For the stuff I don’t remember, the yearbook put everything in context. It was an exciting time in the country and in the world.
We didn’t know that in the blink of an eye we would have technology beyond our wildest imagination and that we would ever, ever be older than our parents were at that very moment. We sure as hell didn’t anticipate Facebook. Except maybe that one chick, who held on to her uniforms and managed to stay skinny enough to still fit in them. Maybe she knew.
High school is a blur for me, too. One thing I have noticed though – there are a lot of old people who claim to have graduated with me. I think they’re off their rockers because I’m sure I’m not as old as them. For my own ego (er, safety) I’m keeping my distance.
There are grandparents who claim to be in my class! It’s an outrage.

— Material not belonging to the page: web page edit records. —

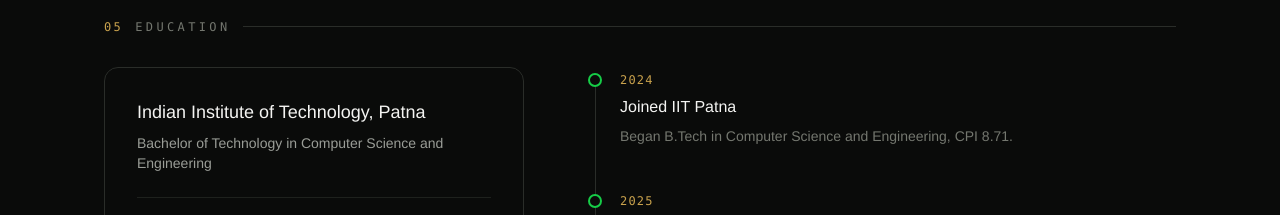
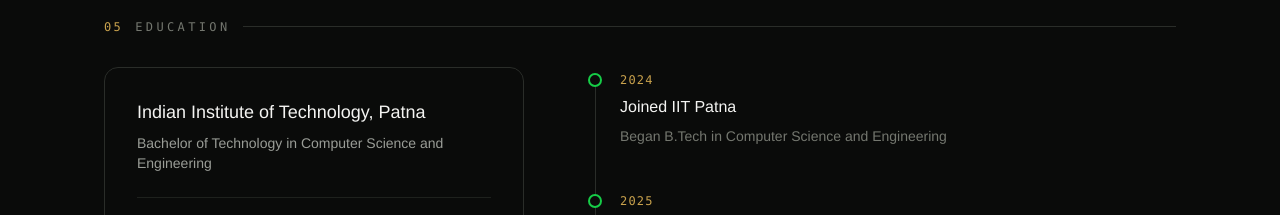
Before and after one commit to EyeStye/Portfolio, a React (Vite) app: page / in a window 1280 px wide. Shown: the part 4100-4315 px from the top of the page. Built offline with nearby package versions, Linux system fonts and the light colour scheme; no server answers.

Commit message:
Fix content

```diff
--- a/src/data/profile.js
+++ b/src/data/profile.js
@@ -107,7 +107,7 @@
   {
     year: "2024",
     title: "Joined IIT Patna",
-    description: "Began B.Tech in Computer Science and Engineering, CPI 8.71.",
+    description: "Began B.Tech in Computer Science and Engineering",
   },
   {
     year: "2025",
@@ -115,7 +115,7 @@
     description: "Ranked 384 nationally in the ICPC preliminary round.",
   },
   {
-    year: "2025",
+    year: "2026",
     title: "Competitive Programming Milestones",
     description:
       "Reached Specialist on Codeforces, Knight on LeetCode, and 3★ on CodeChef.",
```
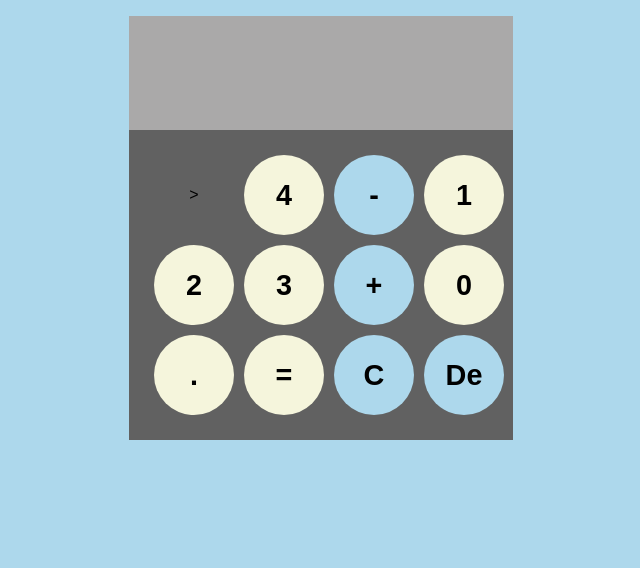
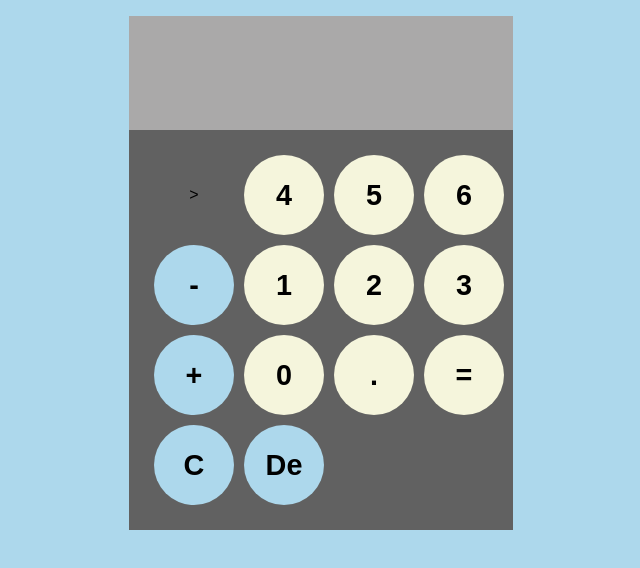
Before and after one commit to irekponor/Calculator, a plain HTML site: page index.html in a window 1280 px wide. Shown: the whole page, without its empty margins (319-959 px from the left). Drawn offline with Linux system fonts and the light colour scheme.

Commit message:
calculator

```diff
--- a/index.html
+++ b/index.html
@@ -22,7 +22,10 @@
 
 >
 
-                <button onclick="appendtoDisplay('4')">4</button>  <button onclick="appendtoDisplay('-')" class="operator-btn">-</button>
+                <button onclick="appendtoDisplay('4')">4</button>
+                <button onclick="appendtoDisplay('5')">5</button>
+                <button onclick="appendtoDisplay('6')">6</button>
+                <button onclick="appendtoDisplay('-')" class="operator-btn">-</button>
                 <button onclick="appendtoDisplay('1')">1</button>
                 <button onclick="appendtoDisplay('2')">2</button>
                 <button onclick="appendtoDisplay('3')">3</button>
```
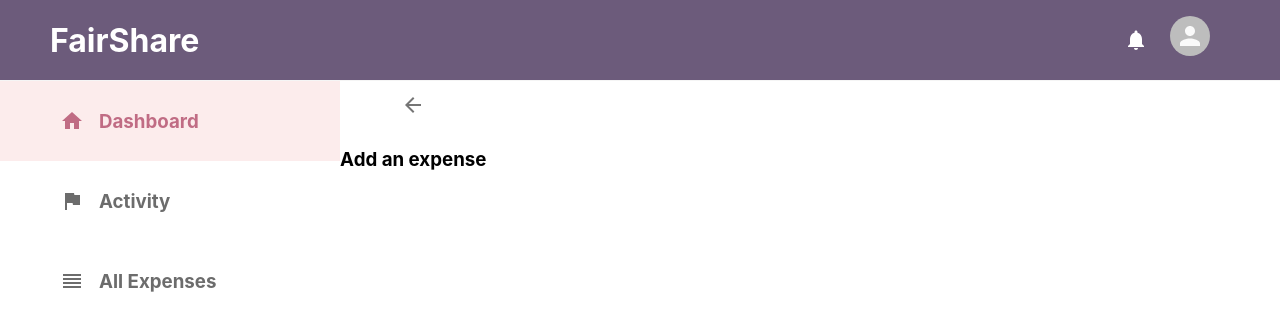
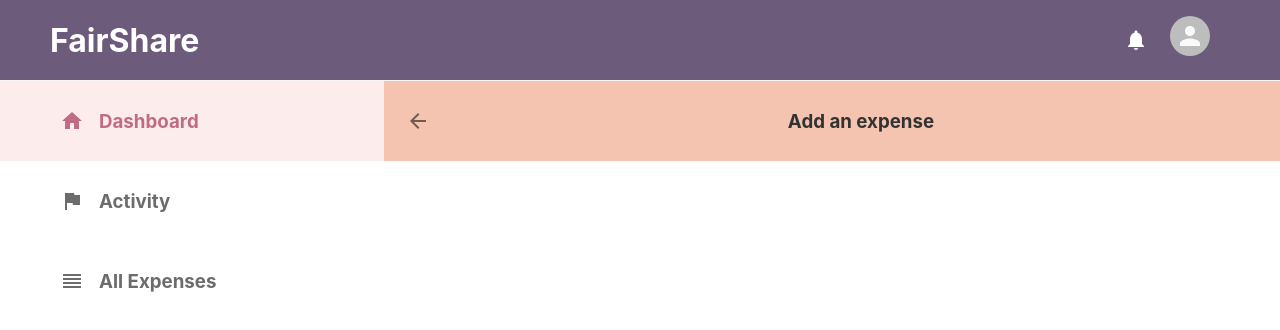
Before and after one commit to eascan/fairshare, a React (Create React App) app: page /expense in a window 1280 px wide. Shown: the top 330 px of the page. Built offline with nearby package versions, Linux system fonts and the light colour scheme.

Commit message:
install react hook forms, work on stlying expense page

```diff
--- a/package.json
+++ b/package.json
@@ -10,6 +10,7 @@
     "@testing-library/user-event": "^12.8.3",
     "react": "^17.0.2",
     "react-dom": "^17.0.2",
+    "react-hook-form": "^7.8.3",
     "react-router-dom": "^5.2.0",
     "react-scripts": "4.0.3",
     "web-vitals": "^1.1.2"
--- a/src/components/Expense.css
+++ b/src/components/Expense.css
@@ -0,0 +1,28 @@
+.expense {
+  /* display: flex; */
+  flex: 0.7;
+  height: 80px;
+  background-color: #f5c4b1;
+}
+
+.expense__top {
+  display: flex;
+  margin-top: 10px;
+  width: 100%;
+}
+
+.back__button {
+  flex: 0.2;
+  margin-left: 10px !important;
+}
+.expense__top > h3 {
+  flex: 0.8;
+  margin-left: auto;
+  margin-right: auto;
+
+  color: #323232;
+}
+
+.expense__topText {
+  font-weight: 700;
+}
--- a/src/components/Expense.js
+++ b/src/components/Expense.js
@@ -1,15 +1,25 @@
 import "./Expense.css";
 import ArrowBackIcon from "@material-ui/icons/ArrowBack";
 import {IconButton} from "@material-ui/core";
+import {useForm} from "react-hook-form";
+import {useHistory} from "react-router";
 
 function Expense() {
+  const {register, handleSubmit, watch, serrors} = useForm();
+
+  const history = useHistory();
+
+  const onSubmit = (data) => {
+    console.log(data);
+  };
+
   return (
     <div className="expense">
       <div className="expense__top">
-        <IconButton>
-          <ArrowBackIcon />
+        <IconButton className="back__button">
+          <ArrowBackIcon onClick={() => history.push("/")} />
         </IconButton>
-        <h3>Add an expense</h3>
+        <h3 className="expense__topText">Add an expense</h3>
       </div>
       <div className="expense__form"></div>
     </div>
--- a/src/components/Header.css
+++ b/src/components/Header.css
@@ -4,6 +4,9 @@
   justify-content: space-between;
   border-bottom: 1px solid whitesmoke;
   background: #6c5b7b;
+  position: sticky;
+  top: 0;
+  z-index: 100;
 }
 
 .header__left {
```
Also changed, not shown: 1 other file (tests, documents, lock files or other folders).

Some memories are very clear to me but others ~ not so much. Last year was my 50th high school reunion. It was only the second reunion I’d ever attended and I loved it. I was surprised by how much in common we all had, even though we weren’t necessarily friends in school. The organizers made a great effort to welcome everyone equally and they succeeded. No more cliques.

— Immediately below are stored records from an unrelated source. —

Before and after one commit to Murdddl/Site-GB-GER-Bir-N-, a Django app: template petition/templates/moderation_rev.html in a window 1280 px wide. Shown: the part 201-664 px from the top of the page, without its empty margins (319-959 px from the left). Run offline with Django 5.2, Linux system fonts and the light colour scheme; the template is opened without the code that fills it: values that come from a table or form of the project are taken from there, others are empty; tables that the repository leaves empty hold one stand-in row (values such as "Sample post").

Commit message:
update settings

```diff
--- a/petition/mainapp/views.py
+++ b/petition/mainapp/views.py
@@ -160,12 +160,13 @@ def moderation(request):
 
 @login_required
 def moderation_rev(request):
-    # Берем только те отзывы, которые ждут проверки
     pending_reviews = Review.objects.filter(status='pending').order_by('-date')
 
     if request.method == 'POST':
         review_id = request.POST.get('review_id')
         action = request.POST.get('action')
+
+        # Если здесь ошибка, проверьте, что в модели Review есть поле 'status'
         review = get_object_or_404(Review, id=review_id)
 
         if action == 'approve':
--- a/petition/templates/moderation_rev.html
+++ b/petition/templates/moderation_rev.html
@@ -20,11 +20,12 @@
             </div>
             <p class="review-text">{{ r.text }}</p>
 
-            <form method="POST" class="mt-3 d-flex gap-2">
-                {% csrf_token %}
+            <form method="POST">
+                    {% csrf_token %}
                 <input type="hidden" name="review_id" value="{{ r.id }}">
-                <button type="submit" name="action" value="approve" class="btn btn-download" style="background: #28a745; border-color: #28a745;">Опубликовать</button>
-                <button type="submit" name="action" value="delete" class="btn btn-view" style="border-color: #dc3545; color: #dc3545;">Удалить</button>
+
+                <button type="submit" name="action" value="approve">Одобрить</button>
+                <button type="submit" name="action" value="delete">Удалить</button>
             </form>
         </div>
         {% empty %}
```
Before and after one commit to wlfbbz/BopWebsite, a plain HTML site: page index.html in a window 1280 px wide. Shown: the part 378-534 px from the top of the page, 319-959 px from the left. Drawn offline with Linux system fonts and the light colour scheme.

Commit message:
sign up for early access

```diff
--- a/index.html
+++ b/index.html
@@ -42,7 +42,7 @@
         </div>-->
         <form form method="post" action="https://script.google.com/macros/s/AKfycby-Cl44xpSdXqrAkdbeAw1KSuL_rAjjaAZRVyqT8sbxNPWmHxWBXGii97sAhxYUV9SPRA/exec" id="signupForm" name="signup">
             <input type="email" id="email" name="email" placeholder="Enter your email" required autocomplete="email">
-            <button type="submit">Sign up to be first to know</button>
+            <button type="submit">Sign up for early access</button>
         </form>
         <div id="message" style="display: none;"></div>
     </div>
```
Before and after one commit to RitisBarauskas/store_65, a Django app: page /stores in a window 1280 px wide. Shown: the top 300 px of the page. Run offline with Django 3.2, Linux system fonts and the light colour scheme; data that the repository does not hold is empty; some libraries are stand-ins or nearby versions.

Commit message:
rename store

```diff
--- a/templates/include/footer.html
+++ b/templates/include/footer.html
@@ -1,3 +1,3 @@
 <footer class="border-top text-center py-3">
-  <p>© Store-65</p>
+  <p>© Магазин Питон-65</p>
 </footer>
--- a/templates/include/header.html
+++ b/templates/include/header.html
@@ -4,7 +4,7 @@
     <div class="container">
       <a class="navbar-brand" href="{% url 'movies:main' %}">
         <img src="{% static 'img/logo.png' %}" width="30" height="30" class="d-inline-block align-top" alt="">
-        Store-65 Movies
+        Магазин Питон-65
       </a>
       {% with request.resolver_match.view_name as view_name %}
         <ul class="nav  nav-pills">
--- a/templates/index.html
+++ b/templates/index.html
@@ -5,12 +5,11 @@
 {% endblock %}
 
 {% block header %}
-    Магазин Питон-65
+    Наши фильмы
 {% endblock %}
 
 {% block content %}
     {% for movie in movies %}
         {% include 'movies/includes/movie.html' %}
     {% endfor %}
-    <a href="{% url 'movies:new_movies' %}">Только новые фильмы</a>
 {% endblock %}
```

I went to one reunion, I think maybe the 25th, and it was a big snooze. Maybe I’ll try again at 40 years or something.
I graduated in the mid 60s. Hated the clothing. It was before long or big hair (and Gunne Sax) so I hated that too. The only thing I have are my yearbooks which have some mold or musty smell after all these years. Some of my besties are dead and I never went back for a reunion. However I do remember some teachers. Had it been 10 years later, I may have been encouraged to do awesome things. As it was, my choices were teacher, secretary or nurse. Some of my friends opted out to have babies. Eventually I broke through it all but all I know about my high school years is that even though I had fun, I would have liked a better and more equal education.
I know it was much worse in your day, but even when I was in high school, I was strongly “encouraged” to take typing and home ec. And when Geraldine Ferraro ended up as VP candidate in 1984, I remember being incredulous that anyone would ever “allow” a woman to get that far in life. One of my college professors had me read Betty Friedan and I was never the same again…